After their marriage, the Gross National Happiness (GNH – we’re repeating this because maybe you’ll pass it along to your national authorities and who knows what changes it could lead to) grew with 2-3%.
The King and Queen of Bhutan are very concerned about the health of their population and this is why Bhutan became the first country in the world to completely ban smoking everywhere (as in everywhere!).
Heavy industry practically doesn’t exist in Bhutan because the Government is more concerned about the ecological situation and cares for the environment, decreeing almost half of the country’s land a national reservation, where hunting and cutting trees are banned.
Chemical fertilizers are also forbidden in Bhutan and everything that grows here is completely GMO free. The country relies on eco-agriculture and textile production, rice and bio-fruit exports and on electric energy produced by the country’s multiple hydro-power factories.
The Bhutanese live in big houses, 2-3 floors high, scattered all over the mountains, while the peaks are home to over 200 monasteries dating back from the 7th century, build by the King of Tibet himself.
It may not be as flashy as the US, or as rich as Saudi Arabia. It may not be as popular as Europe and it’s not as romantic as South America, but this is Bhutan. A fairy tale land, with the happiest people on the planet. Love it, or hate it, this is Bhutan!

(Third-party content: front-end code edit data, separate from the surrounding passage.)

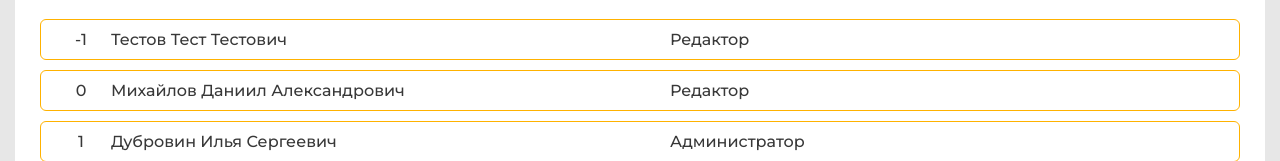
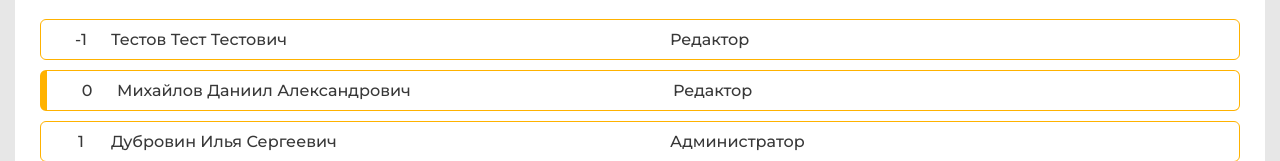
Before and after one commit to HealKnix/engine-design-web, a Vue app: page /admin/users in a window 1280 px wide. Shown: the part 373-534 px from the top of the page. Built offline with nearby package versions, Linux system fonts and the light colour scheme.

Commit message:
Добавил указатель на текущего пользователя в списке у админа

```diff
--- a/src/views/Admin/UsersView.vue
+++ b/src/views/Admin/UsersView.vue
@@ -15,7 +15,10 @@
         )"
         :key="index"
         class="user_card"
-        :class="[{ selected: isCurrentUserSelected(user) }]"
+        :class="[
+          { selected: isCurrentUserSelected(user) },
+          { current_user: user.id == authStore.user.id },
+        ]"
         v-on:click="setCurrentUser(user)"
       >
         <span>{{ user.id }}</span>
@@ -127,8 +130,10 @@
   } from '../../models/User';
   import BaseButton from '@/components/BaseButton.vue';
   import { useModalsStore } from '../../stores/useModalsStore';
+  import { useAuthStore } from '@/stores/useAuthStore';
 
   const modalsStore = useModalsStore();
+  const authStore = useAuthStore();
 
   const currentUserId = ref();
   const currentUserFirstName = ref();
@@ -255,6 +260,9 @@
     background-color: var(--color-yellow);
     scale: 1.01;
   }
+  .user_card.current_user {
+    border-left: 7px solid var(--color-yellow);
+  }
   .user_card > * {
     font-weight: 500;
     transition: 0.15s ease-in-out;
```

Surf through the gallery to view some of the most amazing photos of Bhutan, its landscape and its people.